Brexit Freedom Bill
The first announcement was the jingoistic ‘Brexit Freedom Bill’, aimed at making it easier to repeal ‘retained’ EU legislation following our exit from the Union. This is promoted with the goal of removing 'red tape' for businesses (read here: rights protection). Many of the rights we take for granted were incorporated into domestic legislation as a result of EU directives. For example, the duty not to discriminate against people on the basis of gender reassignment was included in UK equality legislation specifically because of the Court of Justice’s ruling in P v S. Although no specific rollbacks have yet been suggested, it is important to note that this proposed Bill opens the door for a future reduction in trans rights.

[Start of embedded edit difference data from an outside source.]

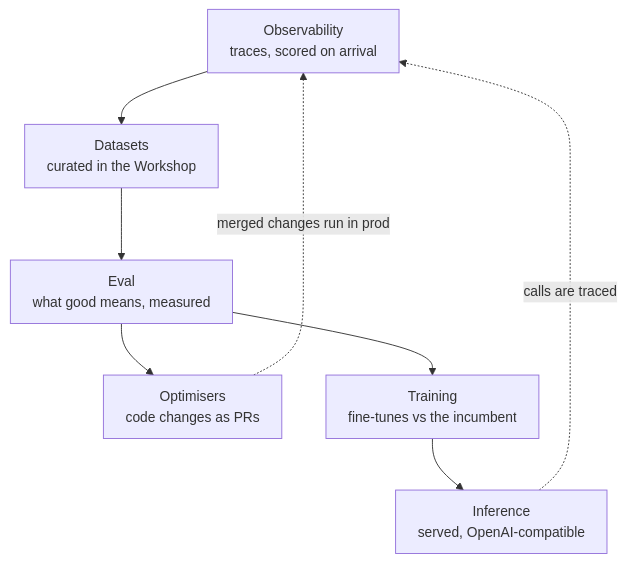
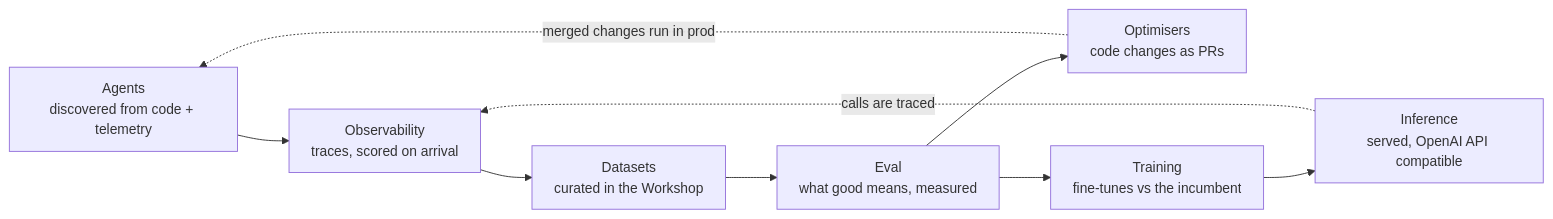
One commit to overmind-core/docs changed the diagram in index.mdx. Above: the diagram before and after it, drawn with Mermaid. The commit also changed 4 other files, not shown here.

````diff
--- a/index.mdx
+++ b/index.mdx
@@ -11,11 +11,12 @@
 ```mermaid
 %%{init: {"flowchart": {"nodeSpacing": 48, "rankSpacing": 56, "padding": 12, "curve": "basis"}, "themeVariables": {"fontSize": "15px", "fontFamily": "PP Neue Montreal, system-ui, sans-serif"}}}%%
-flowchart TB
-    O["Observability<br/>traces, scored on arrival"] --> D["Datasets<br/>curated in the Workshop"]
+flowchart LR
+    A["Agents<br/>discovered from code + telemetry"] --> O["Observability<br/>traces, scored on arrival"]
+    O --> D["Datasets<br/>curated in the Workshop"]
     D --> E["Eval<br/>what good means, measured"]
     E --> OP["Optimisers<br/>code changes as PRs"]
     E --> T["Training<br/>fine-tunes vs the incumbent"]
-    T --> I["Inference<br/>served, OpenAI-compatible"]
-    OP -. "merged changes run in prod" .-> O
+    T --> I["Inference<br/>served, OpenAI API compatible"]
+    OP -. "merged changes run in prod" .-> A
     I -. "calls are traced" .-> O
 ```
````
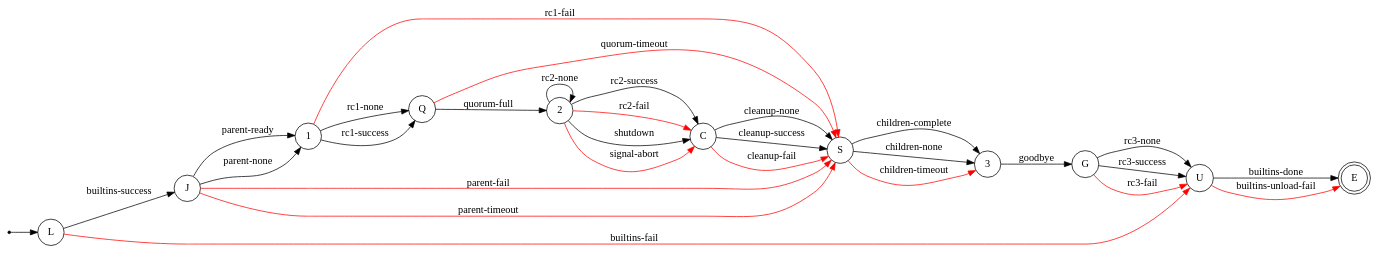
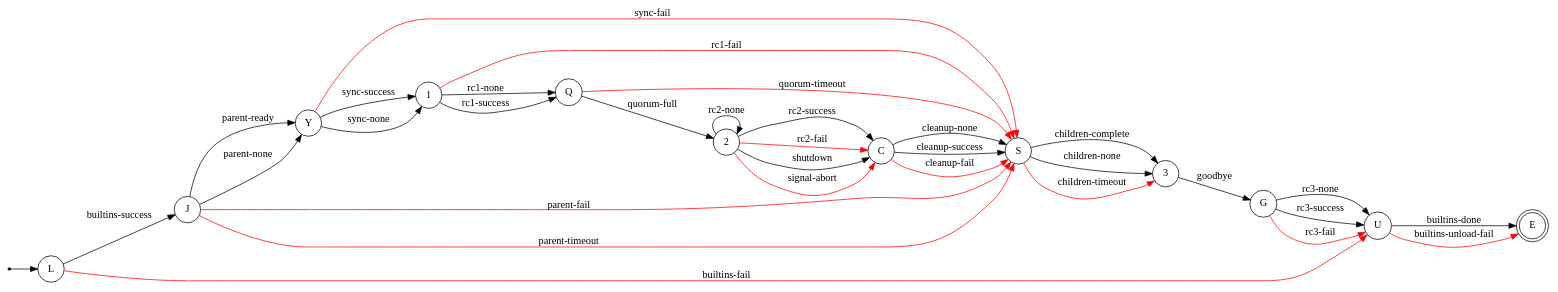
The diagram in doc/guide/images/states.dot (flux-framework/flux-core), drawn with Graphviz before and after one commit. The commit also changed 2 other files, not shown here.

Commit message:
doc: add CONFIG_SYNC to broker state diagrams
Problem: the new CONFIG_SYNC state is not represented in broker
state diagrams.

Update the diagrams.

Change the inline image scale slightly to reduce aspect ratio
distortion.

```diff
--- a/doc/guide/images/states.dot
+++ b/doc/guide/images/states.dot
@@ -1,39 +1,42 @@
 // Usage: dot -Tpng file.dot -o file.png
 
 digraph finite_state_machine {
     rankdir=LR;
 
     node [shape = point ]; Start
     node [shape = doublecircle ]; E
 
     node [shape = circle];
     Start -> L;
     L -> J [ label = "builtins-success" ];
     L -> U [ label = "builtins-fail", color = "red" ];
-    J -> 1 [ label = "parent-ready" ];
-    J -> 1 [ label = "parent-none" ];
+    J -> Y [ label = "parent-ready" ];
+    J -> Y [ label = "parent-none" ];
     J -> S [ label = "parent-fail", color = "red" ];
     J -> S [ label = "parent-timeout", color = "red" ];
+    Y -> 1 [ label = "sync-success" ];
+    Y -> 1 [ label = "sync-none" ];
+    Y -> S [ label = "sync-fail", color = "red" ];
     1 -> Q [ label = "rc1-none" ];
     1 -> Q [ label = "rc1-success" ];
     1 -> S [ label = "rc1-fail", color = "red" ];
     Q -> 2 [ label = "quorum-full" ];
     Q -> S [ label = "quorum-timeout", color = "red" ];
     2 -> 2 [ label = "rc2-none" ];
     2 -> C [ label = "rc2-success" ];
     2 -> C [ label = "rc2-fail", color = "red" ];
     2 -> C [ label = "shutdown" ];
     2 -> C [ label = "signal-abort", color = "red" ];
     C -> S [ label = "cleanup-none" ];
     C -> S [ label = "cleanup-success" ];
     C -> S [ label = "cleanup-fail", color = "red" ];
     S -> 3 [ label = "children-complete" ];
     S -> 3 [ label = "children-none" ];
     S -> 3 [ label = "children-timeout", color = "red" ];
     3 -> G [ label = "goodbye" ];
     G -> U [ label = "rc3-none" ];
     G -> U [ label = "rc3-success" ];
     G -> U [ label = "rc3-fail", color = "red" ];
     U -> E [ label = "builtins-done" ];
     U -> E [ label = "builtins-unload-fail", color = "red" ];
 }
```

Bill of Rights
The UK is a signatory to the European Convention on Human Rights, and has been since it came into force in 1953. This is entirely separate to the EU and unaffected by Brexit. It allows individuals in the UK who feel their rights have been violated to take their case to European Court of Human Rights in Strasbourg, where the Government can be compelled to pay damages to victims. In 1998, the Convention was incorporated into domestic law through the Human Rights Act 1998, meaning that rather than going to Strasbourg, complainants could bring human rights actions before the UK courts.
Today, the Government reiterated its intention to repeal this Act, which it feels has been interpreted too generously in favour of claimants. This is because Section 2 of the Act requires the domestic Courts to take into account the decisions and interpretations given to the rights in the Convention by the Court in Strasbourg. Significant advances in rights have derived from the analysis taken by the Strasbourg Court – for example, Christine Goodwin successfully argued that her right to private life was violated by a lack of legal recognition for her gender. This led to the Gender Recognition Act 2004.
By creating a ‘British’ Bill of Rights, domestic human rights cases will be excluded from the progressive influence of European jurisprudence. Moreover, the Government can deliberately shape the Act to limit and remove important protections. This puts our ability to uphold our human rights in significant danger.
As has already seen significant backlash from the LGBT+ community, the Government announced plans to ban conversion therapy – but not for trans people. This poses a significant threat to trans people, as has been extensively discussed. Moreover, such an exclusion is likely to significantly weaken protections for cis queer people, who are highly likely to experience attempts to coerce them into gender norms as a part of conversion therapy.
These announcements are worrying, and with a significant Parliamentary majority, measures that the Government are likely to succeed in putting through. Our only option is to organise against these attempts to damage trans rights within our community.